On the back of their latest album, All These Countless Nights, we had the opportunity to chat to drummer Tom Ogden from British rock band Deaf Havana before their recent performance at the LCR.
Hey Tom! What first inspired you to make music together?
We were all studying music at college so we all kind of loved it. We were all in bands and started doing covers together. Mostly Fall Out Boy and Funeral For A Friend covers.
Where do you get your material from?
Lyrically it’s from our experiences. Stories about what has happened in our past. How we are feeling that day. And musically we play what feels naturally.
What’s the most important thing you’ve learnt whilst being on tour?
We’ve definitely learnt not to take things for granted. To really appreciate people who come and pay to watch us and come to have a good time.

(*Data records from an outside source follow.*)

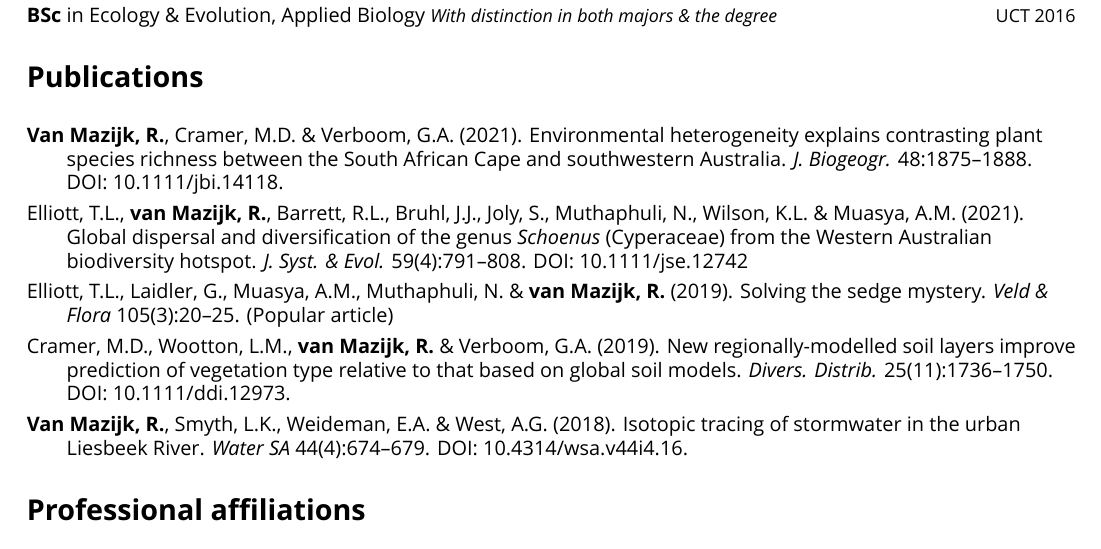
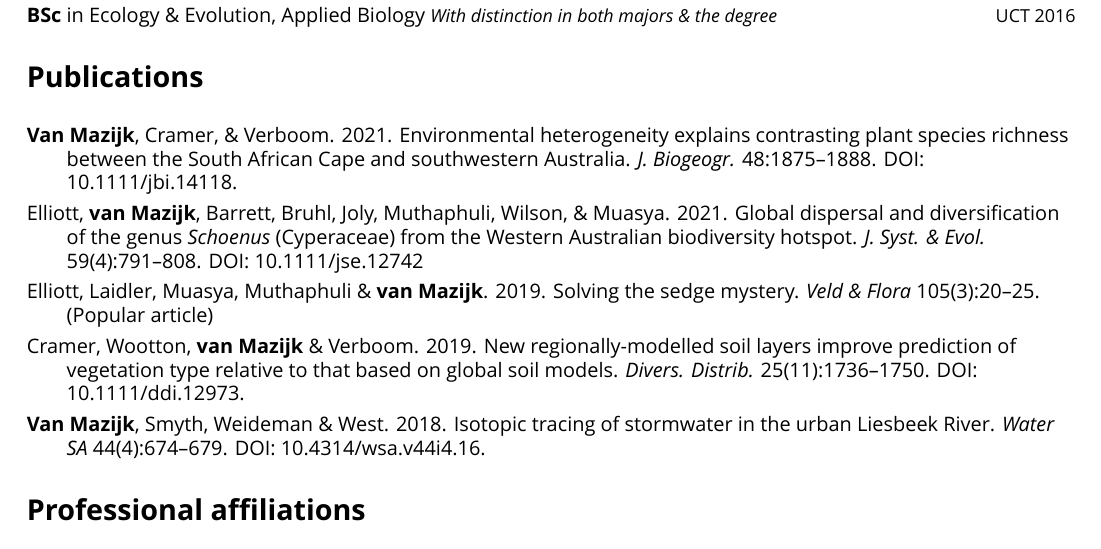
Before and after one commit to rvanmazijk/cv, a LaTeX CV (RvanMazijk_CV_full.tex, which reads etc/publications.tex): part of page 1 of 5, cut so that both start at the same text. Compiled offline with XeLaTeX; a missing font is replaced by an installed copy or a similar font.

Commit message:
Remove author initials, remove parenthesis about years

```diff
--- a/etc/publications.tex
+++ b/etc/publications.tex
@@ -1,27 +1,26 @@
 \begin{hangparas}{2em}{1}
 
-\textbf{Van Mazijk, R.}, Cramer, M.D. \& Verboom, G.A. (2021).
+\textbf{Van Mazijk}, Cramer, \& Verboom. 2021.
 Environmental heterogeneity explains contrasting plant species richness between
 the South African Cape and southwestern Australia. \textit{J. Biogeogr.}
 48:1875--1888. DOI: \href{https://doi.org/10.1111/jbi.14118}{10.1111/jbi.14118}.
 
-Elliott, T.L., \textbf{van Mazijk, R.}, Barrett, R.L., Bruhl, J.J., Joly, S.,
-Muthaphuli, N., Wilson, K.L. \& Muasya, A.M. (2021). Global dispersal and
+Elliott, \textbf{van Mazijk}, Barrett, Bruhl, Joly,
+Muthaphuli, Wilson, \& Muasya. 2021. Global dispersal and
 diversification of the genus \textit{Schoenus} (Cyperaceae) from the Western
 Australian biodiversity hotspot. \textit{J. Syst. \& Evol.} 59(4):791--808. DOI:
 \href{https://doi.org/10.1111/jse.1274}{10.1111/jse.12742}
 
-Elliott, T.L., Laidler, G., Muasya, A.M., Muthaphuli, N. \& \textbf{van Mazijk,
-R.} (2019). Solving the sedge mystery. \textit{Veld \& Flora} 105(3):20--25.
-(Popular article)
+Elliott, Laidler, Muasya, Muthaphuli \& \textbf{van Mazijk}. 2019. Solving the
+sedge mystery. \textit{Veld \& Flora} 105(3):20--25. (Popular article)
 
-Cramer, M.D., Wootton, L.M., \textbf{van Mazijk, R.} \& Verboom, G.A. (2019).
+Cramer, Wootton, \textbf{van Mazijk} \& Verboom. 2019.
 New regionally-modelled soil layers improve prediction of vegetation type
 relative to that based on global soil models. \textit{Divers. Distrib.}
 25(11):1736--1750. DOI:
 \href{https://doi.org/10.1111/ddi.12973}{10.1111/ddi.12973}.
 
-\textbf{Van Mazijk, R.}, Smyth, L.K., Weideman, E.A. \& West, A.G. (2018).
+\textbf{Van Mazijk}, Smyth, Weideman \& West. 2018.
 Isotopic tracing of stormwater in the urban Liesbeek River. \textit{Water SA}
 44(4):674--679. DOI:
 \href{https://doi.org/10.4314/wsa.v44i4.16}{10.4314/wsa.v44i4.16}.
```
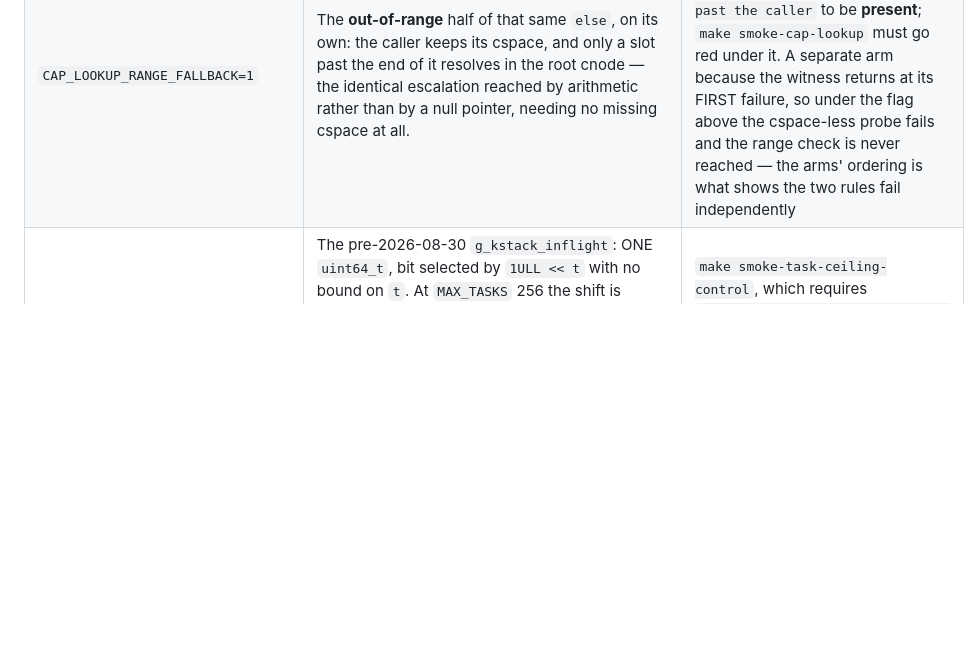
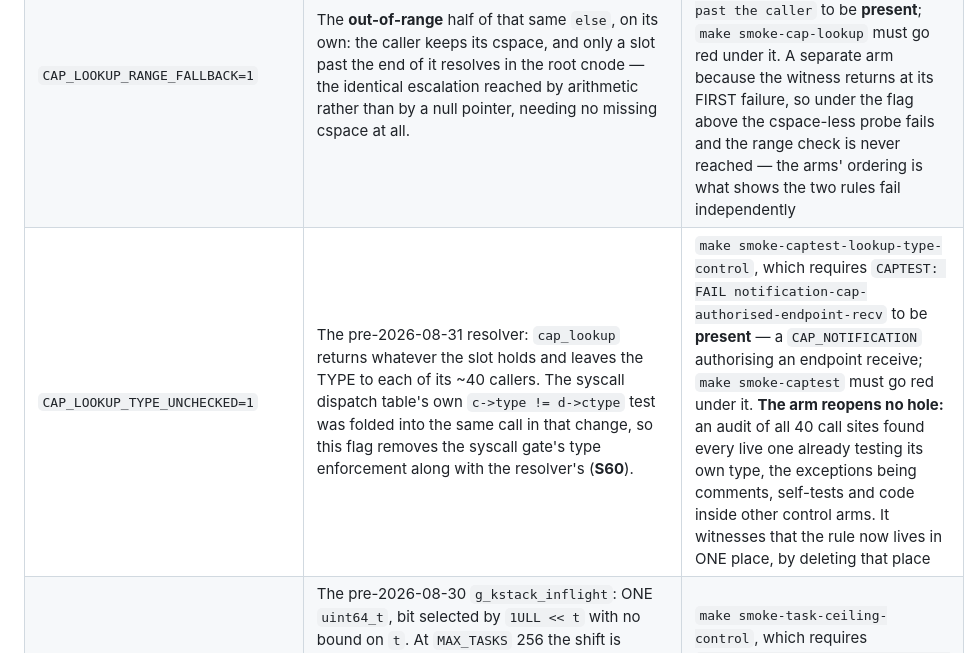
Before and after one commit to pharanyx-labs/Horus, a Markdown page: docs/BUILDING.md, the part around the change. Drawn GitHub-style; blank space fills up the shorter version.

Commit message:
docs(building): the new defect flag was missing from the list that claims to be complete
CAP_LOOKUP_TYPE_UNCHECKED went into the Makefile's DEFECT_FLAGS and into
CLAUDE.md's selection, but not into docs/BUILDING.md's table -- which is the
complete list, and says so. check_defect_flags caught it, which is the whole
reason that gate exists.

Witness: python3 tools/check_defect_flags.py.

Co-Authored-By: Claude Opus 5 <noreply@anthropic.com>

```diff
--- a/docs/BUILDING.md
+++ b/docs/BUILDING.md
@@ -307,6 +307,7 @@ failing arm. A gate that has only ever been run against the fixed kernel is not
 | `CSPACE_KEEP_ON_TEARDOWN=1` | Restores the pre-2026-08-30 `task_teardown`, which released every device resource a task held and left its **capabilities** in its cspace until the slot was next used — which may be never. | `make smoke-cspace-release-control`, which requires `CSPACE_RELEASE_SELFTEST: FAIL a dead task still holds capability slot` to be **present** (it names slot 0, the task's own `CAP_TCB`); `make smoke-cspace-release` must go red under the same flag |
 | `CAP_LOOKUP_ROOT_FALLBACK=1` | Restores the pre-2026-08-30 `else` in `cap_lookup`, so a task with **no cspace** resolves every slot against the primordial root cnode: `CAP_TCB` over task 0, the console, the kernel log, the user database, the object store. | `make smoke-cap-lookup-control`, which requires `CAPLOOKUP_SELFTEST: FAIL cspace-less task resolved a primordial capability` to be **present**; `make smoke-cap-lookup` must go red under the same flag |
 | `CAP_LOOKUP_RANGE_FALLBACK=1` | The **out-of-range** half of that same `else`, on its own: the caller keeps its cspace, and only a slot past the end of it resolves in the root cnode — the identical escalation reached by arithmetic rather than by a null pointer, needing no missing cspace at all. | `make smoke-cap-lookup-range-control`, which requires `CAPLOOKUP_SELFTEST: FAIL a slot past the caller` to be **present**; `make smoke-cap-lookup` must go red under it. A separate arm because the witness returns at its FIRST failure, so under the flag above the cspace-less probe fails and the range check is never reached — the arms' ordering is what shows the two rules fail independently |
+| `CAP_LOOKUP_TYPE_UNCHECKED=1` | The pre-2026-08-31 resolver: `cap_lookup` returns whatever the slot holds and leaves the TYPE to each of its ~40 callers. The syscall dispatch table's own `c->type != d->ctype` test was folded into the same call in that change, so this flag removes the syscall gate's type enforcement along with the resolver's (**S60**). | `make smoke-captest-lookup-type-control`, which requires `CAPTEST: FAIL notification-cap-authorised-endpoint-recv` to be **present** — a `CAP_NOTIFICATION` authorising an endpoint receive; `make smoke-captest` must go red under it. **The arm reopens no hole:** an audit of all 40 call sites found every live one already testing its own type, the exceptions being comments, self-tests and code inside other control arms. It witnesses that the rule now lives in ONE place, by deleting that place |
 | `KSTACK_INFLIGHT_LEGACY_WORD=1` | The pre-2026-08-30 `g_kstack_inflight`: ONE `uint64_t`, bit selected by `1ULL << t` with no bound on `t`. At `MAX_TASKS` 256 the shift is masked to 6 bits, so task 255 aliases task 191 — the S20 detector answers about a different task than the one asked about, with no fault and no warning. The defect raising the ceiling would have introduced. | `make smoke-task-ceiling-control`, which requires `TASKCEIL_SELFTEST: FAIL setting task 255 also set task 191` to be **present**; `make smoke-task-ceiling` must go red under the same flag |
 | `KSTACK_SLOT_INDEX_TRUNC=1` | The kernel-stack slot index truncated to 6 bits, so task *t* and task *t*−64 are permanently bound to one kernel stack: **S20 by construction** rather than by race. | `make smoke-task-ceiling-stack-control`, which requires `TASKCEIL_SELFTEST: FAIL alias pair shares a kernel stack slot` to be **present**; `make smoke-task-ceiling` must go red under the same flag. A separate arm from the one above deliberately: that blinds the *detector* for S20, this creates the *condition* S20 describes, and one arm covering both would not show the two checks fail independently |
 | `SYSCOV_PROBES_ABSENT=1` | Compiles out `captest` section 13, the probes that enter the twelve `SC_NONE` handler bodies promoted to `covered` on 2026-08-30. Not a kernel defect: it removes a TEST, which is what makes it the right arm here, because the claim being falsified is that those promotions were earned by the probes rather than free all along. | `make smoke-syscall-coverage-control`, which requires the coverage checker to name **exactly** those twelve as declared-covered-with-a-handler-that-never-ran, and fails if it names more or fewer; `make smoke-syscall-coverage` must go red under the same flag, measured 2026-08-30 through `tools/check_base_gate_reddens.sh SYSCOV_PROBES_ABSENT`: RED, the 31st `-D` pair in that table and the first added since the script existed. Both arms rebuild and reboot all three workloads, because running one would redden the gate on the other two's missing transcripts and the defect would contribute nothing |
```
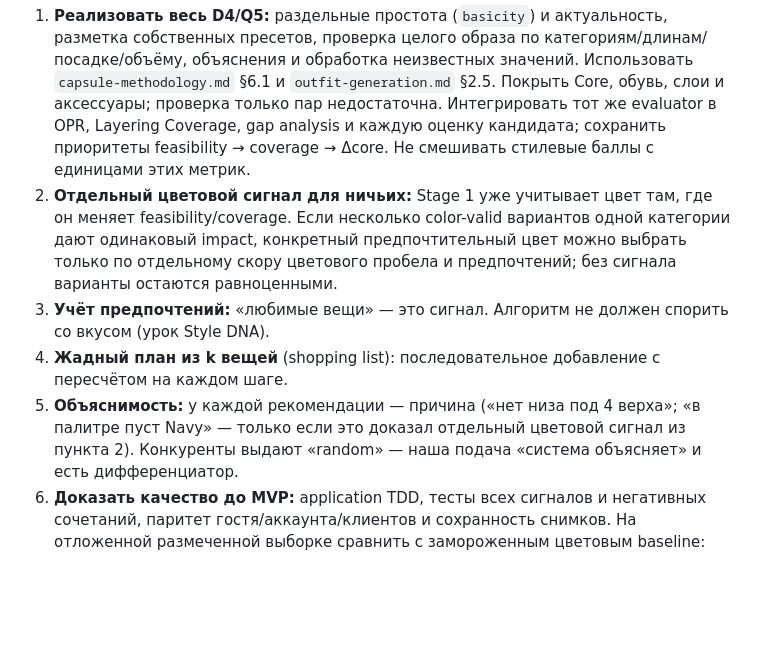
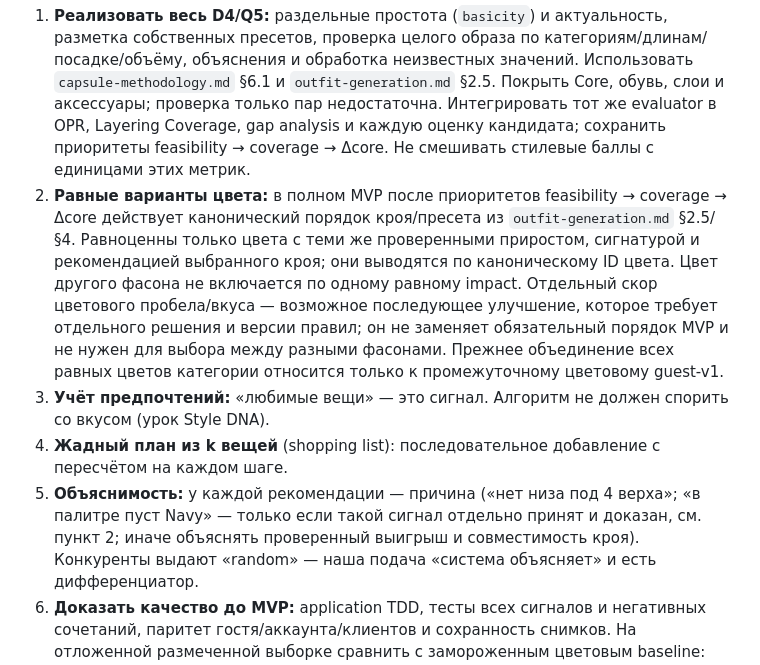
Before and after one commit to kiaquila/capsule-zero, a Markdown page: PRODUCT-PLAN.md, the part around the change. Rendered like a GitHub page; blank space fills up the shorter version.

Commit message:
docs: align Stage 2 colour equivalence with winning cut
Co-authored-by: OpenAI Codex <codex@openai.com>

```diff
--- a/PRODUCT-PLAN.md
+++ b/PRODUCT-PLAN.md
@@ -400,15 +400,20 @@ Q5 фиксирует выбранный MVP-подход; реализация
    Покрыть Core, обувь, слои и аксессуары; проверка только пар недостаточна. Интегрировать тот же
    evaluator в OPR, Layering Coverage, gap analysis и каждую оценку кандидата; сохранить приоритеты
    feasibility → coverage → Δcore. Не смешивать стилевые баллы с единицами этих метрик.
-2. **Отдельный цветовой сигнал для ничьих:** Stage 1 уже учитывает цвет там, где он меняет
-   feasibility/coverage. Если несколько color-valid вариантов одной категории дают одинаковый impact,
-   конкретный предпочтительный цвет можно выбрать только по отдельному скору цветового пробела и
-   предпочтений; без сигнала варианты остаются равноценными.
+2. **Равные варианты цвета:** в полном MVP после приоритетов feasibility → coverage → Δcore
+   действует канонический порядок кроя/пресета из `outfit-generation.md` §2.5/§4. Равноценны только
+   цвета с теми же проверенными приростом, сигнатурой и рекомендацией выбранного кроя; они выводятся
+   по каноническому ID цвета. Цвет другого фасона не включается по одному равному impact.
+   Отдельный скор цветового пробела/вкуса — возможное последующее улучшение, которое требует
+   отдельного решения и версии правил; он не заменяет обязательный порядок MVP и не нужен для
+   выбора между разными фасонами. Прежнее объединение всех равных цветов категории относится
+   только к промежуточному цветовому guest-v1.
 3. **Учёт предпочтений:** «любимые вещи» — это сигнал. Алгоритм не должен спорить со вкусом
    (урок Style DNA).
 4. **Жадный план из k вещей** (shopping list): последовательное добавление с пересчётом на каждом шаге.
 5. **Объяснимость:** у каждой рекомендации — причина («нет низа под 4 верха»; «в палитре пуст Navy» —
-   только если это доказал отдельный цветовой сигнал из пункта 2).
+   только если такой сигнал отдельно принят и доказан, см. пункт 2; иначе объяснять проверенный
+   выигрыш и совместимость кроя).
    Конкуренты выдают «random» — наша подача «система объясняет» и есть дифференциатор.
 6. **Доказать качество до MVP:** application TDD, тесты всех сигналов и негативных сочетаний,
    паритет гостя/аккаунта/клиентов и сохранность снимков. На отложенной размеченной выборке сравнить
```
Also changed, not shown: 2 other files.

Most surreal moment on tour?
Once we were playing a festival in Belgium and Queens of the Stone Age were sat next to us. Josh Homme is known for being a bit angry and Wilson accidently spilt his whole bowl of soup over his leg. But lucky he wasn’t angry at all, but it was of those moments.
Who are your major influences?
I’ve always been into punk and pop punk. I loved Travis Barker growing up and Foo Fighters. It’s all kind of a mixture of those.
How has your music evolved over the years?
We’ve learnt to not pigeonhole ourselves into one genre or one sound. With the new album we let things develop more.
Do you prefer larger or smaller venues?
I like the kind of venues like the one we’re playing in Norwich, 1,000-2,000 people. It’s really cool. Not too big, not too small. When your headlining at a bigger arena the atmosphere can be a little bit strained, it’s a bit like everyone stands there and just watches you, the smaller venues tend to be more energetic.
Biggest challenge as a band? And how did you overcome it?
I think the biggest challenge was the time between this album and the last one – we kind of went through a stage where we didn’t really want to do it anymore. So we stopped and then we realised we did want to do it, but we didn’t want to do it with the people that we had working for us at the time. So we changed management and changed labels. That was definitely hard. It took the best part of two years to get everything in place. Then of course we had these songs for over a year and had over listened to them etc.
Any contemporary musicians/bands that you’re digging currently?
Black Foxes’ music is amazing and of course Dinosaur Pile-Up and Linkin Park.